We are not cutting government employees' salaries: Treasury
The National Treasury said it was not planning to cut the salaries of public servants or freeze their increases when it proposed a R160bn reduction in the public sector wage bill.
Treasury director-general Dondo Mogajane said the government’s intention to review the existing multiyear wage agreement with public servants was aimed at curbing runaway expenditure rather than cutting people’s pay.
“We are slowing down the rate of growth [of expenditure]. We are not decreasing or cutting any wage. People will actually take home the same amounts that they would have taken,” he said.
Mogajane said because the current wage agreement was unaffordable, the government was seeking to renegotiate the portion that gives certain public servants increases that are a couple of percentage points above inflation. They are seeking to do this before the new round of pay increases in April.
“We are not in anyway cutting wages ... that money is not in people’s pockets. For middle category [civil servants] the current increase is around CPI (consumer price index/inflation), plus 2% ... but we are capping it at inflation, so it’s still an increase,” Dondo said during a presentation by finance minister Tito Mboweni and his team to the joint finance committees on Thursday.
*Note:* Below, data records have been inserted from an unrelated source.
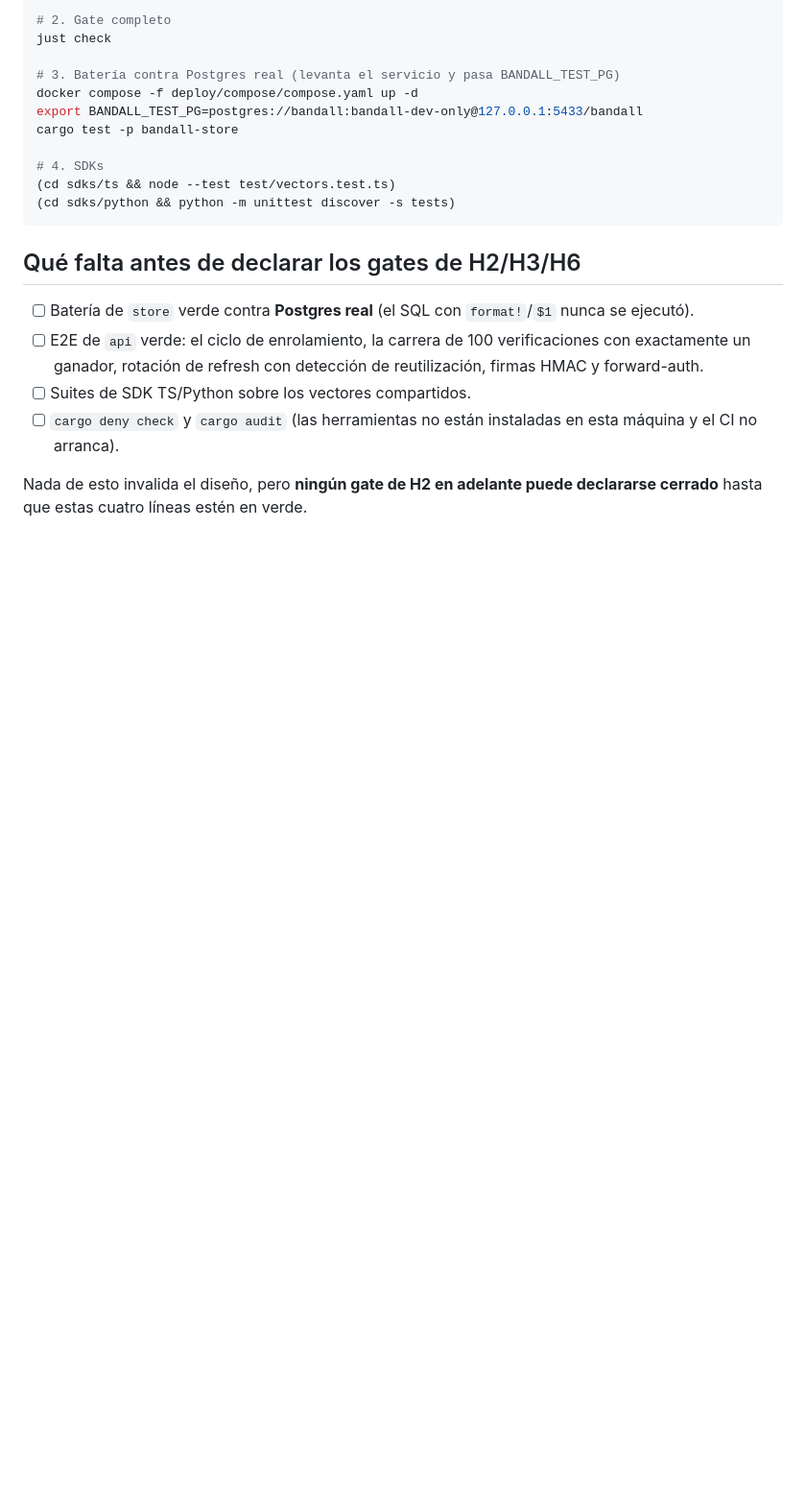
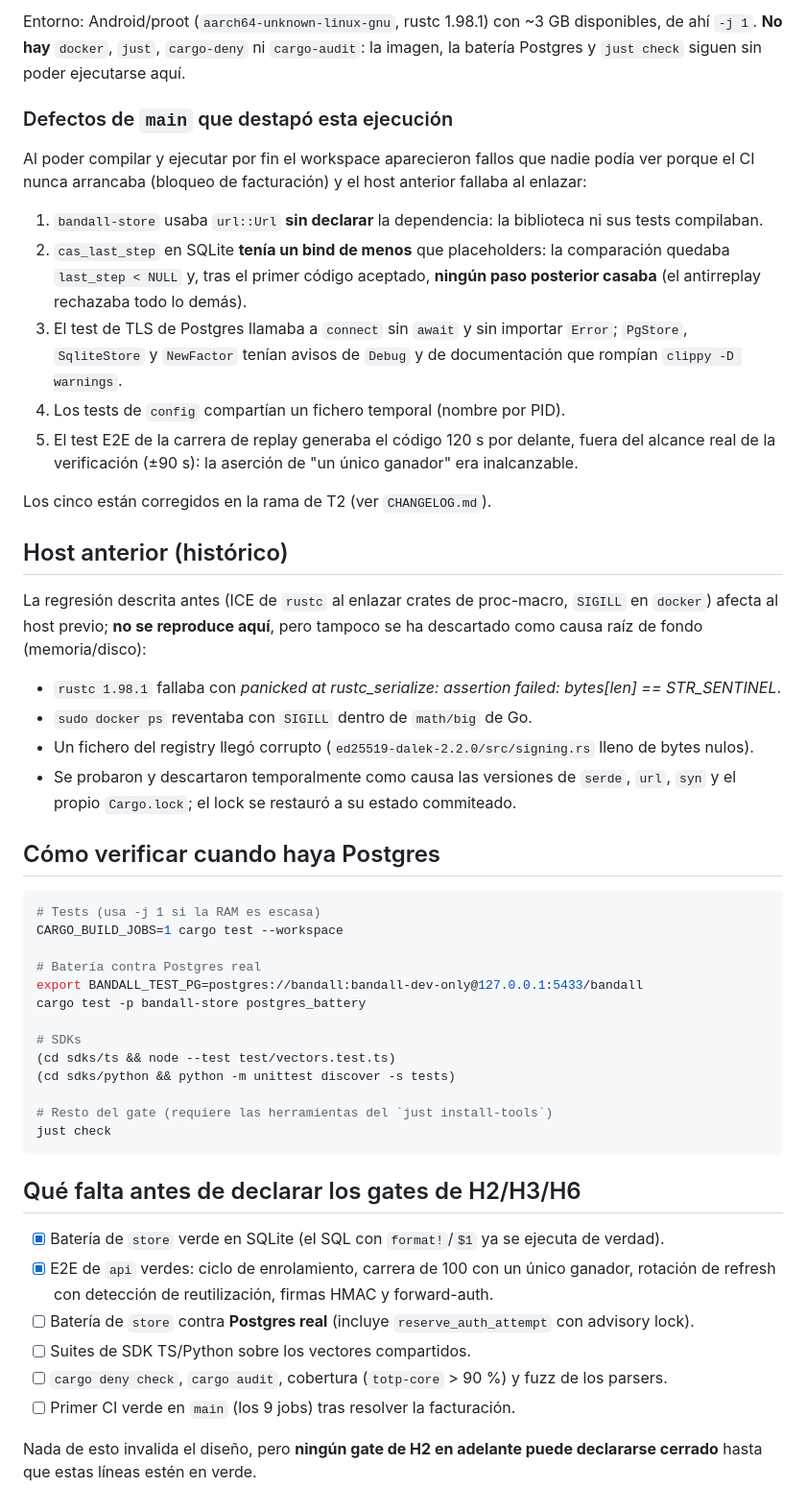
Before and after one commit to angelnereira/Band-All, a Markdown page: docs/VERIFICATION.md, the part around one of its changes. Shown at 96% size. GitHub-like rendering; blank space fills up the shorter version.

Commit message:
docs: record the first full-workspace verification run
82 tests plus doctests green (store battery on SQLite, api E2E, sdk-axum,
cli) and the five baseline defects the run exposed.

````diff
--- a/docs/VERIFICATION.md
+++ b/docs/VERIFICATION.md
@@ -65,27 +34,76 @@ cargo test -j 2 --workspace
 
-# 2. Gate completo
-just check
+Entorno: Android/proot (`aarch64-unknown-linux-gnu`, rustc 1.98.1) con ~3 GB
+disponibles, de ahí `-j 1`. **No hay** `docker`, `just`, `cargo-deny` ni
+`cargo-audit`: la imagen, la batería Postgres y `just check` siguen sin poder
+ejecutarse aquí.
 
-# 3. Batería contra Postgres real (levanta el servicio y pasa BANDALL_TEST_PG)
-docker compose -f deploy/compose/compose.yaml up -d
+### Defectos de `main` que destapó esta ejecución
+
+Al poder compilar y ejecutar por fin el workspace aparecieron fallos que nadie
+podía ver porque el CI nunca arrancaba (bloqueo de facturación) y el host
+anterior fallaba al enlazar:
+
+1. `bandall-store` usaba `url::Url` **sin declarar** la dependencia: la
+   biblioteca ni sus tests compilaban.
+2. `cas_last_step` en SQLite **tenía un bind de menos** que placeholders: la
+   comparación quedaba `last_step < NULL` y, tras el primer código aceptado,
+   **ningún paso posterior casaba** (el antirreplay rechazaba todo lo demás).
+3. El test de TLS de Postgres llamaba a `connect` sin `await` y sin importar
+   `Error`; `PgStore`, `SqliteStore` y `NewFactor` tenían avisos de `Debug` y
+   de documentación que rompían `clippy -D warnings`.
+4. Los tests de `config` compartían un fichero temporal (nombre por PID).
+5. El test E2E de la carrera de replay generaba el código 120 s por delante,
+   fuera del alcance real de la verificación (±90 s): la aserción de "un único
+   ganador" era inalcanzable.
+
+Los cinco están corregidos en la rama de T2 (ver `CHANGELOG.md`).
+
+## Host anterior (histórico)
+
+La regresión descrita antes (ICE de `rustc` al enlazar crates de proc-macro,
+`SIGILL` en `docker`) afecta al host previo; **no se reproduce aquí**, pero
+tampoco se ha descartado como causa raíz de fondo (memoria/disco):
+
+- `rustc 1.98.1` fallaba con
+  *panicked at rustc_serialize: assertion failed: bytes[len] == STR_SENTINEL*.
+- `sudo docker ps` reventaba con `SIGILL` dentro de `math/big` de Go.
+- Un fichero del registry llegó corrupto
+  (`ed25519-dalek-2.2.0/src/signing.rs` lleno de bytes nulos).
+- Se probaron y descartaron temporalmente como causa las versiones de `serde`,
+  `url`, `syn` y el propio `Cargo.lock`; el lock se restauró a su estado
+  commiteado.
+
+## Cómo verificar cuando haya Postgres
+
+```bash
+# Tests (usa -j 1 si la RAM es escasa)
+CARGO_BUILD_JOBS=1 cargo test --workspace
+
+# Batería contra Postgres real
 export BANDALL_TEST_PG=postgres://bandall:bandall-dev-only@127.0.0.1:5433/bandall
-cargo test -p bandall-store
+cargo test -p bandall-store postgres_battery
 
-# 4. SDKs
+# SDKs
 (cd sdks/ts && node --test test/vectors.test.ts)
 (cd sdks/python && python -m unittest discover -s tests)
+
+# Resto del gate (requiere las herramientas del `just install-tools`)
+just check
 ```
 
 ## Qué falta antes de declarar los gates de H2/H3/H6
 
-- [ ] Batería de `store` verde contra **Postgres real** (el SQL con
-      `format!`/`$1` nunca se ejecutó).
-- [ ] E2E de `api` verde: el ciclo de enrolamiento, la carrera de 100
-      verificaciones con exactamente un ganador, rotación de refresh con
-      detección de reutilización, firmas HMAC y forward-auth.
+- [x] Batería de `store` verde en SQLite (el SQL con `format!`/`$1` ya se
+      ejecuta de verdad).
+- [x] E2E de `api` verdes: ciclo de enrolamiento, carrera de 100 con un único
+      ganador, rotación de refresh con detección de reutilización, firmas
+      HMAC y forward-auth.
+- [ ] Batería de `store` contra **Postgres real** (incluye
+      `reserve_auth_attempt` con advisory lock).
 - [ ] Suites de SDK TS/Python sobre los vectores compartidos.
-- [ ] `cargo deny check` y `cargo audit` (las herramientas no están instaladas
-      en esta máquina y el CI no arranca).
+- [ ] `cargo deny check`, `cargo audit`, cobertura (`totp-core` > 90 %) y fuzz
+      de los parsers.
+- [ ] Primer CI verde en `main` (los 9 jobs) tras resolver la facturación.
 
 Nada de esto invalida el diseño, pero **ningún gate de H2 en adelante puede
-declararse cerrado** hasta que estas cuatro líneas estén en verde.
+declararse cerrado** hasta que estas líneas estén en verde.
````
Also changed, not shown: other parts of docs/VERIFICATION.md (+16 -47 lines).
Public sector unions have warned that the move to reduce the public sector wage bill amounted to a declaration of war. In terms of the 2018 wage agreement, public servants on salary bands 1-7 were given a 7% increase in 2018, while in 2019 and 2020 their increases were aligned with inflation, plus 1%. Civil servants on salary bands 8-12 received increases aligned to inflation plus 0.5%, while those at senior levels 11-13 received cost adjustments on a par with inflation. The government has set an inflation target of between 4% and 6%.
However, to narrow the wage gap, some public servants, such as low- and middle-ranking policemen and nurses, would get an additional 1% pay progression increase each year for three years.
Meanwhile, the Treasury defended its R16.4bn allocation to SAA, which is in business rescue, saying those who had lent to the airline in the past wanted to be paid back, with interest, because of the airline’s precarious financial position.
“SAA had legacy debt. This debt is old, it’s not new. It’s been sitting in their books. They are not able to pay it and it is guaranteed by the state. It has got to a point where lenders are saying we are no longer going to roll over this debt because this entity is insolvent. We want to be paid our money,” said Tshepiso Moahloli, acting head of asset liability and management.
Mboweni told MPs the main theme of his budget was debt stabilisation because the government was forced to borrow more each year to plug the gap between revenue and expenditure. The budget deficit for 2020 was R380bn, while national debt would account for 71% of GDP by 2022/23.
He said the National Treasury was looking at reducing spending on high-ticket items such as bailouts to state-owned entities (SOEs) and the wage bill, reducing wastage in procurement and litigation against government, and rooting out theft of state money.